+++ Material for this exercise

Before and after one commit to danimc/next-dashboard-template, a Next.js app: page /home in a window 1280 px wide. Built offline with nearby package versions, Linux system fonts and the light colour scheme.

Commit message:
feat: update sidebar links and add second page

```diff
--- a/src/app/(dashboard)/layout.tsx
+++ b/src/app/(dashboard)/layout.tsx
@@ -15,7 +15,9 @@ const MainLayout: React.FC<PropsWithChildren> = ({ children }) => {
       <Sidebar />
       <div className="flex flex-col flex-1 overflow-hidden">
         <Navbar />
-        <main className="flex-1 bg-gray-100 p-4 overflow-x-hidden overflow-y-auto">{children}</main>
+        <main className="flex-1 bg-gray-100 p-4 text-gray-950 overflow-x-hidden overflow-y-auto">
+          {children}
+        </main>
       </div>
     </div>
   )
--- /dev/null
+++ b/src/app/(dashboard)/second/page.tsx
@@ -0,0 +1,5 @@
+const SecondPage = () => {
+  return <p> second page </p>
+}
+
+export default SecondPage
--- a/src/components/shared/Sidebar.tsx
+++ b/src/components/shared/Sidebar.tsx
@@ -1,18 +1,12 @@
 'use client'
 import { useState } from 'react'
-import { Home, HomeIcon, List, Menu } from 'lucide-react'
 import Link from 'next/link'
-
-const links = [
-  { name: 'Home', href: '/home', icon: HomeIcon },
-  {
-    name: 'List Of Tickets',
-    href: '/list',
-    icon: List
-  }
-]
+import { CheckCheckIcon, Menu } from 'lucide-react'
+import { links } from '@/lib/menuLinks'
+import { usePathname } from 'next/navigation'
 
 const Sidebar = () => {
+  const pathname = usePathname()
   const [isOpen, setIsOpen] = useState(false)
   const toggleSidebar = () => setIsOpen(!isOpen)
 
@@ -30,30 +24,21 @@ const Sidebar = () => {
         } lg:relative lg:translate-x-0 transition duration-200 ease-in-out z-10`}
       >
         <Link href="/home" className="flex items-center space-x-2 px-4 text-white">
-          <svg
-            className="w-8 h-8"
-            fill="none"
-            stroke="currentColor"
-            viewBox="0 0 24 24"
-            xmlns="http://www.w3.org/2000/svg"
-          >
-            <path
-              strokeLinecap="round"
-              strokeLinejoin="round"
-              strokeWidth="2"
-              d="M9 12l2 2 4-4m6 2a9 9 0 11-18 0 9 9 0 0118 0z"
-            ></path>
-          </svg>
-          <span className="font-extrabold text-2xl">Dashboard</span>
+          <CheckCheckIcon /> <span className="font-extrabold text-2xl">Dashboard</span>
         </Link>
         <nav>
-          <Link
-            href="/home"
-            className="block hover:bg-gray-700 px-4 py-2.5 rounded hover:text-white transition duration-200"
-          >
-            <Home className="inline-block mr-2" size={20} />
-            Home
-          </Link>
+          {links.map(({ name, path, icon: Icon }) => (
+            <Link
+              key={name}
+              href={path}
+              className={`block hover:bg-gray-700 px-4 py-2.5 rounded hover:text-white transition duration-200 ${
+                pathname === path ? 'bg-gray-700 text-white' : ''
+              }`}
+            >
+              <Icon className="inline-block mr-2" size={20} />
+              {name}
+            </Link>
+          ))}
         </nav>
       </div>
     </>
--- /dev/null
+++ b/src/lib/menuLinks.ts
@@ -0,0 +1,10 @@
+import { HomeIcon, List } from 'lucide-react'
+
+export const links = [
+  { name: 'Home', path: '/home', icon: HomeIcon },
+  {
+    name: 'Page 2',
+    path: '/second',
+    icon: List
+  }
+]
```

++++++
+++ Material for this exercise

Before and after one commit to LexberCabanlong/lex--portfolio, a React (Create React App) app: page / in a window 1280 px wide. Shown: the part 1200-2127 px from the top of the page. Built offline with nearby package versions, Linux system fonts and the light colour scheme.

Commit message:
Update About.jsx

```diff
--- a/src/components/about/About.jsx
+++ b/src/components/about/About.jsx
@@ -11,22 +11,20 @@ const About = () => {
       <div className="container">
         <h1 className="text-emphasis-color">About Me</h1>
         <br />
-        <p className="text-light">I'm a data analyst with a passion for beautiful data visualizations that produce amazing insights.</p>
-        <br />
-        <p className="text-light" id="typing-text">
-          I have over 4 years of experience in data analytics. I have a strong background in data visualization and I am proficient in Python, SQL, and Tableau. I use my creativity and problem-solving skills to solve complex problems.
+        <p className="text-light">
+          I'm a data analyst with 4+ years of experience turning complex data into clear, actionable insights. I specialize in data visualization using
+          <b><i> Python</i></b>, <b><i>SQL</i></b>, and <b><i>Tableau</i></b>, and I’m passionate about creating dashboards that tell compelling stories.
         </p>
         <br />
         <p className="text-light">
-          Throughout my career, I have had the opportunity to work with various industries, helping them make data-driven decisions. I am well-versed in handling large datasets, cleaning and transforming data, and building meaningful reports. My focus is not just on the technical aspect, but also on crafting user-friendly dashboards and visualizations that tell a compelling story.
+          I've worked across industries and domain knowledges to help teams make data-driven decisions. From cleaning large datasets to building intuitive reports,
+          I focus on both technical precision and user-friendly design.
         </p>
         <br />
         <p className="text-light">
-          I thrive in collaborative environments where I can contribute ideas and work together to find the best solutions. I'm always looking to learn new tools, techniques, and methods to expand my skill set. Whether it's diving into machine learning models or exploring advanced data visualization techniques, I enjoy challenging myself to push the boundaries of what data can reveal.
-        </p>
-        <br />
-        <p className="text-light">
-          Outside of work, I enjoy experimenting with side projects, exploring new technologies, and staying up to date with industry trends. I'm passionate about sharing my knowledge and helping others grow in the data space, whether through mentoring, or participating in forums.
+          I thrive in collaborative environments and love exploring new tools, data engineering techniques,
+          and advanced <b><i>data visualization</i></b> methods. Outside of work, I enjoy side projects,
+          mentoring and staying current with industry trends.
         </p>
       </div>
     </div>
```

++++++

Instructions to follow: Copy out each line of the records where the word "gray" appears.

Finished task:
-        <main className="flex-1 bg-gray-100 p-4 overflow-x-hidden overflow-y-auto">{children}</main>
+        <main className="flex-1 bg-gray-100 p-4 text-gray-950 overflow-x-hidden overflow-y-auto">
-            className="block hover:bg-gray-700 px-4 py-2.5 rounded hover:text-white transition duration-200"
+              className={`block hover:bg-gray-700 px-4 py-2.5 rounded hover:text-white transition duration-200 ${
+                pathname === path ? 'bg-gray-700 text-white' : ''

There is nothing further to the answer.